IE 11 Not Supported

For optimal browsing, we recommend Chrome, Firefox or Safari browsers.

Making Obamacare Work: California's Encouraging Start

In creating its health-benefit exchange under the Affordable Care Act, California has gotten off to an encouraging start.

Put aside, for just a few minutes, whatever political rhetoric has infiltrated your airspace about the federal Affordable Care Act (ACA). Whatever you think of the health-reform law, it's coming, and with the clock ticking toward an Oct. 13, 2013, pre-enrollment deadline, some of the most important work for implementing "Obamacare" is going on now in the states.

As a member of the California Health Benefit Exchange Board, I've had a front-row seat for our state's efforts, and we're off to an encouraging start with our state exchange, branded as Covered California.

These state-level health benefit exchanges are the central, essential structural element of the ACA -- an effort to create a competitive, transparent health insurance marketplace for individual consumers in which price and quality for comparable products drive the purchase of those products. As of this writing, more than half of the states have opted to pass up on creating their own health exchanges, deferring their operation to the federal government. In my view, every state that relegates this decision to Washington reduces our chances of finding innovative solutions to controlling costs while improving health.

That's certainly what we've been trying to do in California. Our five-member health-exchange board adopted the ACA's mission of expanding health-insurance coverage, improving health-care quality, improving choice and value, and controlling rising costs. We've known from the start that the keys to our success would be contracting with affordable health plans, embarking on an effective outreach and marketing strategy, and executing a smooth, user-friendly enrollment process.

We issued a request for proposals statewide, inviting health plans to compete in one or more of 18 geographic regions across our sizable state. Thirty-three health plans responded. In an evaluation process driven by price, value, quality and provider-network adequacy, we selected 13 health plans to be on the selection panel for Covered California consumers.
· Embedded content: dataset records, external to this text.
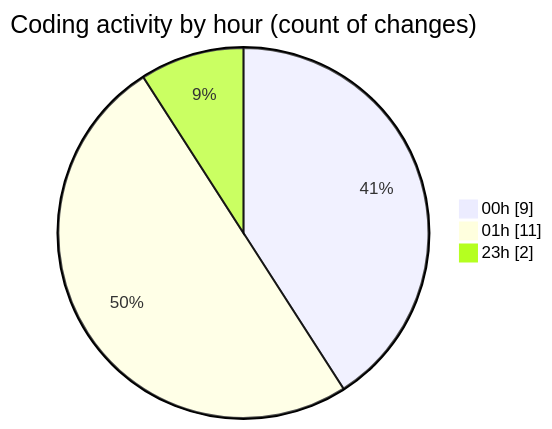
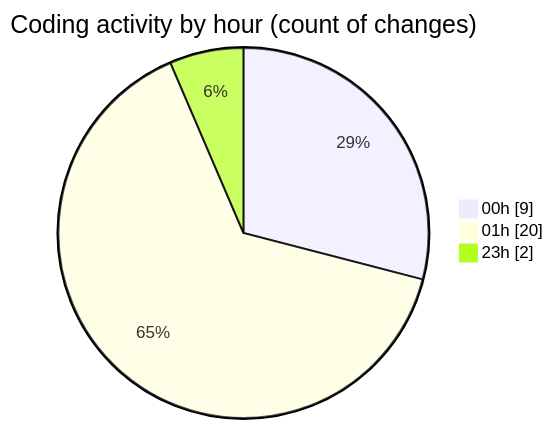
The second of 2 diagrams in 2025-01-31/react/README.md (Elitesun/code-tracking), drawn with Mermaid before and after one commit. The commit also changed other lines of this file and 1 other file, not shown here.

````diff
--- a/2025-01-31/react/README.md
+++ b/2025-01-31/react/README.md
@@ -32,7 +32,7 @@
 ```mermaid
 pie showData
 title Coding activity by hour (count of changes)
 "00h" : 9
-"01h" : 11
+"01h" : 20
 "23h" : 2
 ```
````
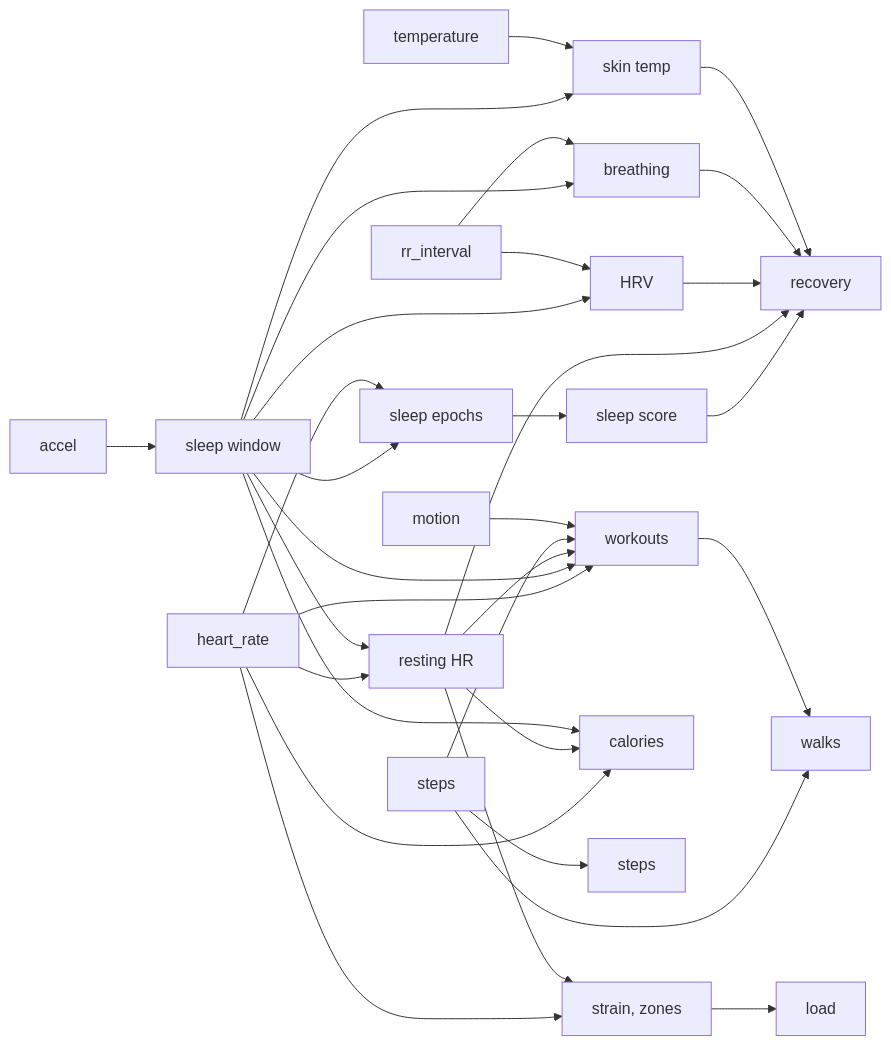
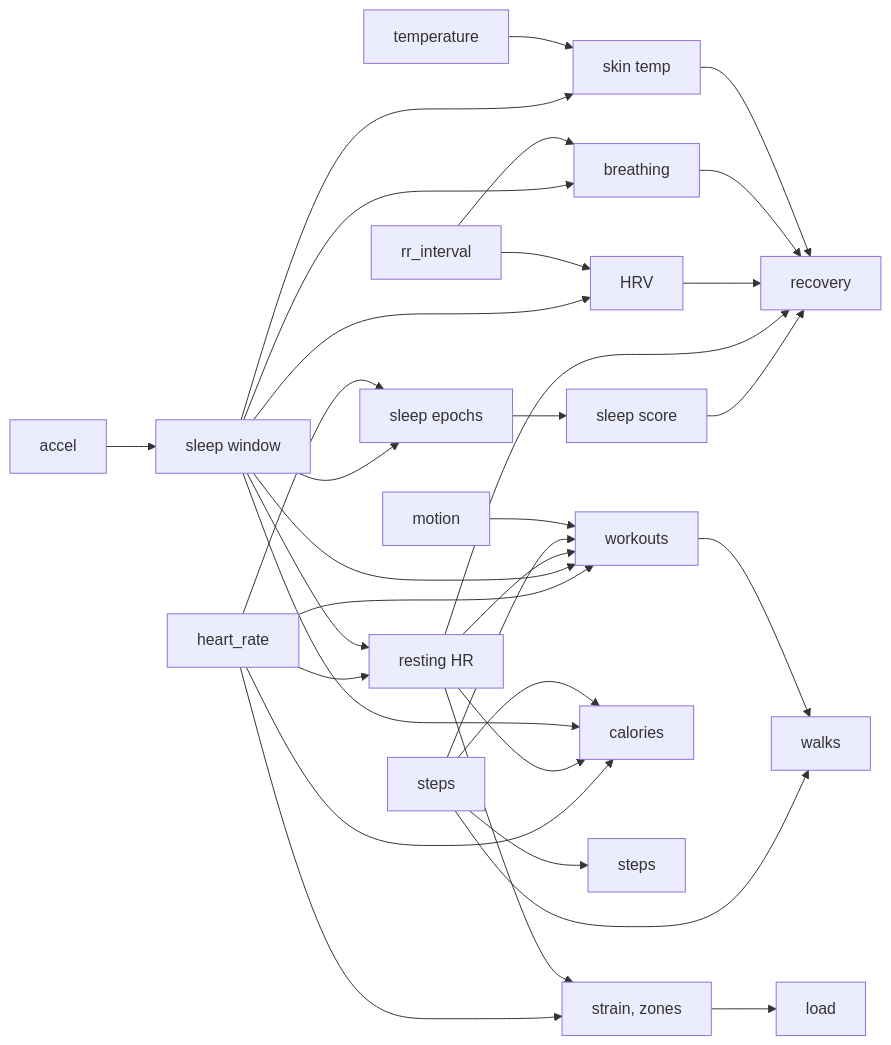
Before and after one commit to pkrshnan/dashboardify: the diagram in docs/health-metrics.md, drawn with Mermaid. The commit also changed other lines of this file and 5 other files, not shown here.

````diff
--- a/docs/health-metrics.md
+++ b/docs/health-metrics.md
@@ -8,15 +8,15 @@
 ```mermaid
 flowchart LR
   A[accel] --> S[sleep window] --> E[sleep epochs] --> SS[sleep score] --> REC[recovery]
   HR[heart_rate] --> E & R[resting HR] & ST[strain, zones] & W[workouts]
   S --> R & H[HRV] & B[breathing] & T[skin temp] & W
   RR[rr_interval] --> H & B
   TMP[temperature] --> T
   R & H & B & T --> REC
   R --> ST & W
   ST --> L[load]
   HR & R & S --> CAL[calories]
-  STP[steps] --> STEPS[steps] & W & WK[walks]
+  STP[steps] --> STEPS[steps] & W & WK[walks] & CAL
   MOT[motion] --> W
   W --> WK
 ```
````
Moreover, four of the health plans were newcomers to the individual health-insurance market, one that suffers in choice and affordability compared to plans based on large- and small-group rates.
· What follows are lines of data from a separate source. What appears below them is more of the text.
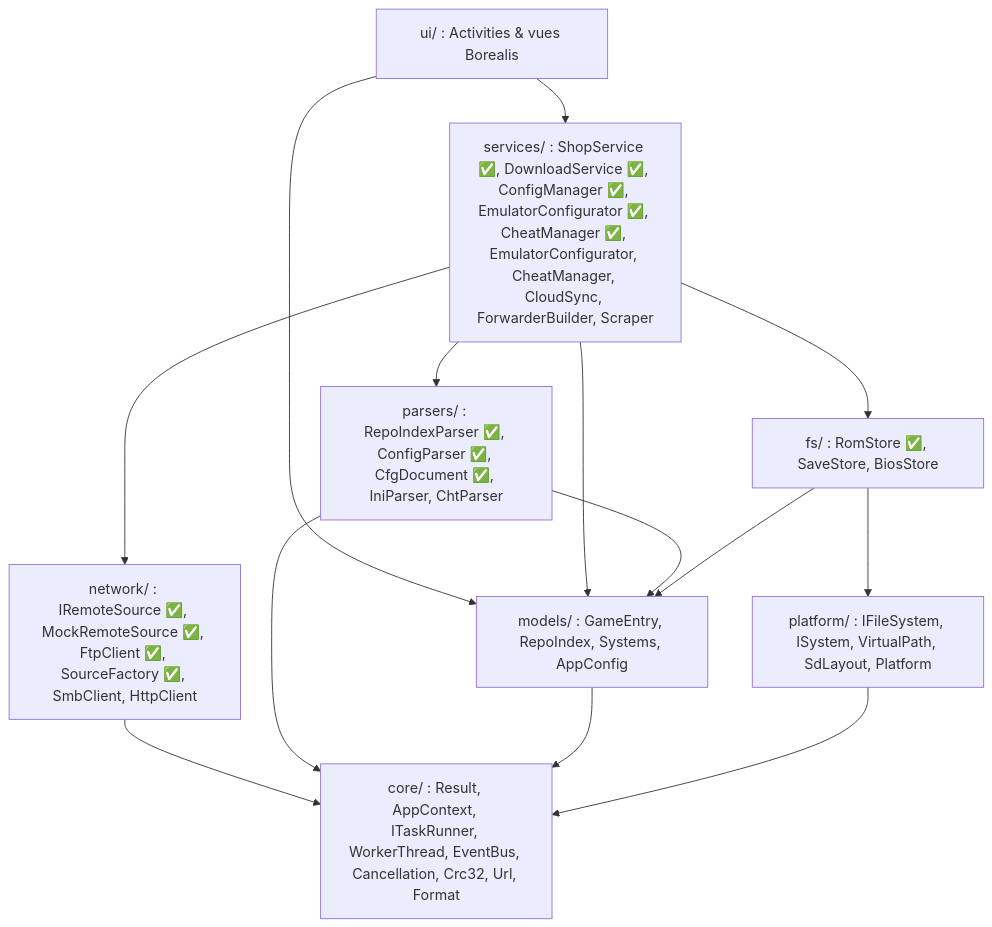
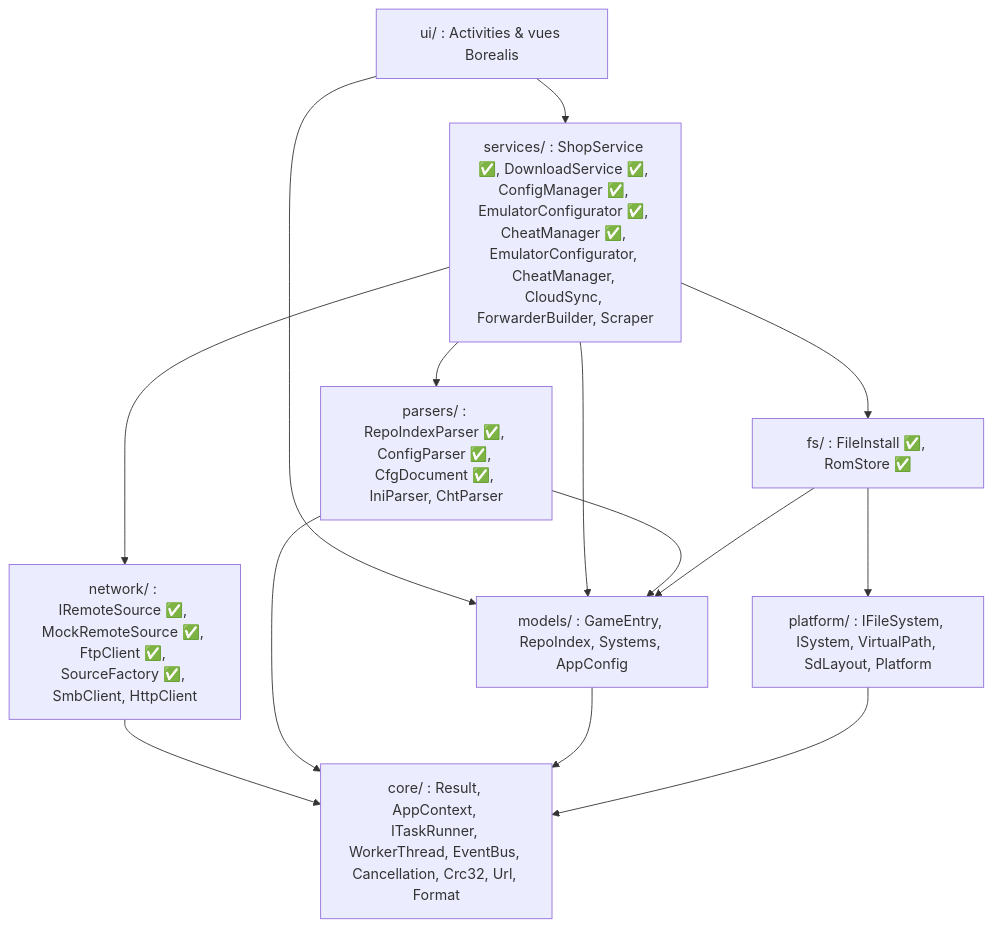
The first of 4 diagrams in retromanager/ARCHITECTURE.md (leo3438/my_little_shop_discord.py), drawn with Mermaid before and after one commit. The commit also changed other lines of this file and 3 other files, not shown here.

````diff
--- a/retromanager/ARCHITECTURE.md
+++ b/retromanager/ARCHITECTURE.md
@@ -31,25 +31,25 @@
 ```mermaid
 graph TD
     UI["ui/ : Activities & vues Borealis"]
     SVC["services/ : ShopService ✅, DownloadService ✅, ConfigManager ✅, EmulatorConfigurator ✅, CheatManager ✅, EmulatorConfigurator, CheatManager, CloudSync, ForwarderBuilder, Scraper"]
     PARSE["parsers/ : RepoIndexParser ✅, ConfigParser ✅, CfgDocument ✅, IniParser, ChtParser"]
-    FS["fs/ : RomStore ✅, SaveStore, BiosStore"]
+    FS["fs/ : FileInstall ✅, RomStore ✅"]
     NET["network/ : IRemoteSource ✅, MockRemoteSource ✅, FtpClient ✅, SourceFactory ✅, SmbClient, HttpClient"]
     PLAT["platform/ : IFileSystem, ISystem, VirtualPath, SdLayout, Platform"]
     CORE["core/ : Result, AppContext, ITaskRunner, WorkerThread, EventBus, Cancellation, Crc32, Url, Format"]
     MODELS["models/ : GameEntry, RepoIndex, Systems, AppConfig"]
 
     UI --> SVC
     UI --> MODELS
     SVC --> MODELS
     PARSE --> MODELS
     SVC --> PARSE
     SVC --> FS
     SVC --> NET
     FS --> PLAT
     FS --> MODELS
     NET --> CORE
     PARSE --> CORE
     MODELS --> CORE
     PLAT --> CORE
 ```
````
The most encouraging news: the rates we were able to negotiate. The prices that came in were far lower than the most dire, doomsday predictions, and even lower than actuarial and Government Accountability Office projections. In the most populous California regions, our 2014 individual market rates will be equal to or cheaper than 2013 small-group rates.

So we now have health-plan partners and provider networks that are ready, willing and able to provide a reasonably affordable product, and in a new, online, transparent marketplace for consumers. But with that Oct. 13 deadline approaching and the Jan. 1, 2014, open-enrollment and coverage start date not far behind, we still have much wood to chop. Over the next few years, we need to find and enroll as many as 5 million uninsured Californians who stand to benefit from Obamacare.

Our outreach and enrollment will be both "high tech" and "high-touch." Some Californians will choose the technology-friendly online shopping and enrollment route. Others will need more human, hands-on assistance to enroll. We are building infrastructure and readying ourselves for either approach.

This story was originally published by Image courtesy of Shutterstock.

Special Projects
Sponsored Articles
  • How the State of Washington teamed with Deloitte to move to a Red Hat footprint within 100 days.
  • The State of Michigan’s Department of Technology, Management, and Budget (DTMB) reduced its application delivery times to get digital services to citizens faster.

  • Sponsored
    Like many governments worldwide, the City and County of Denver, Colorado, had to act quickly to respond to the COVID-19 pandemic. To support more than 15,000 employees working from home, the government sought to adapt its new collaboration tool, Microsoft Teams. By automating provisioning and scaling tasks with Red Hat Ansible Automation Platform, an agentless, human-readable automation tool, Denver supported 514% growth in Teams use and quickly launched a virtual emergency operations center (EOC) for government leaders to respond to the pandemic.
  • Sponsored
    Microsoft Teams quickly became the business application of choice as state and local governments raced to equip remote teams and maintain business continuity during the COVID-19 lockdown. But in the rush to deploy Teams, many organizations overlook, ignore or fail to anticipate some of the administrative hurdles to successful adoption. As more organizations have matured their use of Teams, a set of lessons learned has emerged to help agencies ensure a successful Teams rollout – or correct course on existing implementations.